**RECORDS SHOWN:**
★ ★ ★ ★ ★ ★ ★

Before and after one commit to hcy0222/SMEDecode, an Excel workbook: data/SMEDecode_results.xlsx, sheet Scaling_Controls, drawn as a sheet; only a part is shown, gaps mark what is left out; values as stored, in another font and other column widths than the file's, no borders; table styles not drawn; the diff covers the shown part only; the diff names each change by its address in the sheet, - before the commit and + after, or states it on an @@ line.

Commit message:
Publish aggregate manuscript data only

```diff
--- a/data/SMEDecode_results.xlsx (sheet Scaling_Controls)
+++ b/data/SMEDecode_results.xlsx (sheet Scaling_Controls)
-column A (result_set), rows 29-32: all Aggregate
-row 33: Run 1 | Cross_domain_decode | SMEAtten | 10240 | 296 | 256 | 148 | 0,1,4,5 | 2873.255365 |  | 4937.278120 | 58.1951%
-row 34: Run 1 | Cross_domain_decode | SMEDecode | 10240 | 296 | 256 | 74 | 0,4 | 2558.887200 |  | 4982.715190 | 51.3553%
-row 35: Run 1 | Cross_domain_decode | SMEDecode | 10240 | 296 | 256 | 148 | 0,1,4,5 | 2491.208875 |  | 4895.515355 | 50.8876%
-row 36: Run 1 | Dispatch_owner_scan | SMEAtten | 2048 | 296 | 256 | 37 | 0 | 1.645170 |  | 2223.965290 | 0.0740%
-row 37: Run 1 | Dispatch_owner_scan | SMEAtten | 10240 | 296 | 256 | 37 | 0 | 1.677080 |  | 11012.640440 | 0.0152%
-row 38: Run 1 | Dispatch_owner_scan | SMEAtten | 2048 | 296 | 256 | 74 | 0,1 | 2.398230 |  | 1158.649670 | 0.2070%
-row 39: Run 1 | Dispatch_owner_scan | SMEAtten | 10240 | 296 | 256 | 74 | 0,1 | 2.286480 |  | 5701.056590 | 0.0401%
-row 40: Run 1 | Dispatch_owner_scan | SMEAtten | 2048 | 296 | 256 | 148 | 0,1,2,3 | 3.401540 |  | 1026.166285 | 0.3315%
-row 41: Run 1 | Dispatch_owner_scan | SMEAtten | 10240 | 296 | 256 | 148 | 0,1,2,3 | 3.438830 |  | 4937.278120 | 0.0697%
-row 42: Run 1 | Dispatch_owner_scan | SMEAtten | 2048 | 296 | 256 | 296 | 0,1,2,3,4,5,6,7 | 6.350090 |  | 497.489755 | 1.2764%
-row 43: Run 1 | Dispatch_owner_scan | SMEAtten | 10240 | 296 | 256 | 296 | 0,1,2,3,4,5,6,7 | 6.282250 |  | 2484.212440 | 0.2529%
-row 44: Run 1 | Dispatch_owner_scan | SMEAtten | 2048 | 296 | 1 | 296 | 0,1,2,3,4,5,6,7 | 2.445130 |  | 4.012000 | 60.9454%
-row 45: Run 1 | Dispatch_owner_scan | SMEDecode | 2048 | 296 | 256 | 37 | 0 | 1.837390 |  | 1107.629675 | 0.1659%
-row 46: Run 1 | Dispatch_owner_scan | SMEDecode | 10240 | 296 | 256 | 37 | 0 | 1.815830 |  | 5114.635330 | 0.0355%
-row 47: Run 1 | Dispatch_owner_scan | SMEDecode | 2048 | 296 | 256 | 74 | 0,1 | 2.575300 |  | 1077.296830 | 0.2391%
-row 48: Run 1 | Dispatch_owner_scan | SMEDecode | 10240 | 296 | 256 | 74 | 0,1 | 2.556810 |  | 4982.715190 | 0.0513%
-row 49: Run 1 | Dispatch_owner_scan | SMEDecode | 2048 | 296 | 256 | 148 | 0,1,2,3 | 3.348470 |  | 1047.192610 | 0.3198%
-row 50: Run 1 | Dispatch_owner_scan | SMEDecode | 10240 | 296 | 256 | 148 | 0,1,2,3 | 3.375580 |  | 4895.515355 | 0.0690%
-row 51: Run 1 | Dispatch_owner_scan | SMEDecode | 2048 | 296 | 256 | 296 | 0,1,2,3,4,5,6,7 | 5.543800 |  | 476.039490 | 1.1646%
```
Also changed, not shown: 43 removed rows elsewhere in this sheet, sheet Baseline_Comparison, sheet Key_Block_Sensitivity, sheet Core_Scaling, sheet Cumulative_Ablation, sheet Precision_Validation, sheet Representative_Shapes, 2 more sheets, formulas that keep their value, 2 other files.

★ ★ ★ ★ ★ ★ ★

**EXERCISE OBJECTIVE:**
Please copy each line above exactly as written.

**ANSWER AREA:**
Before and after one commit to hcy0222/SMEDecode, an Excel workbook: data/SMEDecode_results.xlsx, sheet Scaling_Controls, drawn as a sheet; only a part is shown, gaps mark what is left out; values as stored, in another font and other column widths than the file's, no borders; table styles not drawn; the diff covers the shown part only; the diff names each change by its address in the sheet, - before the commit and + after, or states it on an @@ line.

Commit message:
Publish aggregate manuscript data only

```diff
--- a/data/SMEDecode_results.xlsx (sheet Scaling_Controls)
+++ b/data/SMEDecode_results.xlsx (sheet Scaling_Controls)
-column A (result_set), rows 29-32: all Aggregate
-row 33: Run 1 | Cross_domain_decode | SMEAtten | 10240 | 296 | 256 | 148 | 0,1,4,5 | 2873.255365 |  | 4937.278120 | 58.1951%
-row 34: Run 1 | Cross_domain_decode | SMEDecode | 10240 | 296 | 256 | 74 | 0,4 | 2558.887200 |  | 4982.715190 | 51.3553%
-row 35: Run 1 | Cross_domain_decode | SMEDecode | 10240 | 296 | 256 | 148 | 0,1,4,5 | 2491.208875 |  | 4895.515355 | 50.8876%
-row 36: Run 1 | Dispatch_owner_scan | SMEAtten | 2048 | 296 | 256 | 37 | 0 | 1.645170 |  | 2223.965290 | 0.0740%
-row 37: Run 1 | Dispatch_owner_scan | SMEAtten | 10240 | 296 | 256 | 37 | 0 | 1.677080 |  | 11012.640440 | 0.0152%
-row 38: Run 1 | Dispatch_owner_scan | SMEAtten | 2048 | 296 | 256 | 74 | 0,1 | 2.398230 |  | 1158.649670 | 0.2070%
-row 39: Run 1 | Dispatch_owner_scan | SMEAtten | 10240 | 296 | 256 | 74 | 0,1 | 2.286480 |  | 5701.056590 | 0.0401%
-row 40: Run 1 | Dispatch_owner_scan | SMEAtten | 2048 | 296 | 256 | 148 | 0,1,2,3 | 3.401540 |  | 1026.166285 | 0.3315%
-row 41: Run 1 | Dispatch_owner_scan | SMEAtten | 10240 | 296 | 256 | 148 | 0,1,2,3 | 3.438830 |  | 4937.278120 | 0.0697%
-row 42: Run 1 | Dispatch_owner_scan | SMEAtten | 2048 | 296 | 256 | 296 | 0,1,2,3,4,5,6,7 | 6.350090 |  | 497.489755 | 1.2764%
-row 43: Run 1 | Dispatch_owner_scan | SMEAtten | 10240 | 296 | 256 | 296 | 0,1,2,3,4,5,6,7 | 6.282250 |  | 2484.212440 | 0.2529%
-row 44: Run 1 | Dispatch_owner_scan | SMEAtten | 2048 | 296 | 1 | 296 | 0,1,2,3,4,5,6,7 | 2.445130 |  | 4.012000 | 60.9454%
-row 45: Run 1 | Dispatch_owner_scan | SMEDecode | 2048 | 296 | 256 | 37 | 0 | 1.837390 |  | 1107.629675 | 0.1659%
-row 46: Run 1 | Dispatch_owner_scan | SMEDecode | 10240 | 296 | 256 | 37 | 0 | 1.815830 |  | 5114.635330 | 0.0355%
-row 47: Run 1 | Dispatch_owner_scan | SMEDecode | 2048 | 296 | 256 | 74 | 0,1 | 2.575300 |  | 1077.296830 | 0.2391%
-row 48: Run 1 | Dispatch_owner_scan | SMEDecode | 10240 | 296 | 256 | 74 | 0,1 | 2.556810 |  | 4982.715190 | 0.0513%
-row 49: Run 1 | Dispatch_owner_scan | SMEDecode | 2048 | 296 | 256 | 148 | 0,1,2,3 | 3.348470 |  | 1047.192610 | 0.3198%
-row 50: Run 1 | Dispatch_owner_scan | SMEDecode | 10240 | 296 | 256 | 148 | 0,1,2,3 | 3.375580 |  | 4895.515355 | 0.0690%
-row 51: Run 1 | Dispatch_owner_scan | SMEDecode | 2048 | 296 | 256 | 296 | 0,1,2,3,4,5,6,7 | 5.543800 |  | 476.039490 | 1.1646%
```
Also changed, not shown: 43 removed rows elsewhere in this sheet, sheet Baseline_Comparison, sheet Key_Block_Sensitivity, sheet Core_Scaling, sheet Cumulative_Ablation, sheet Precision_Validation, sheet Representative_Shapes, 2 more sheets, formulas that keep their value, 2 other files.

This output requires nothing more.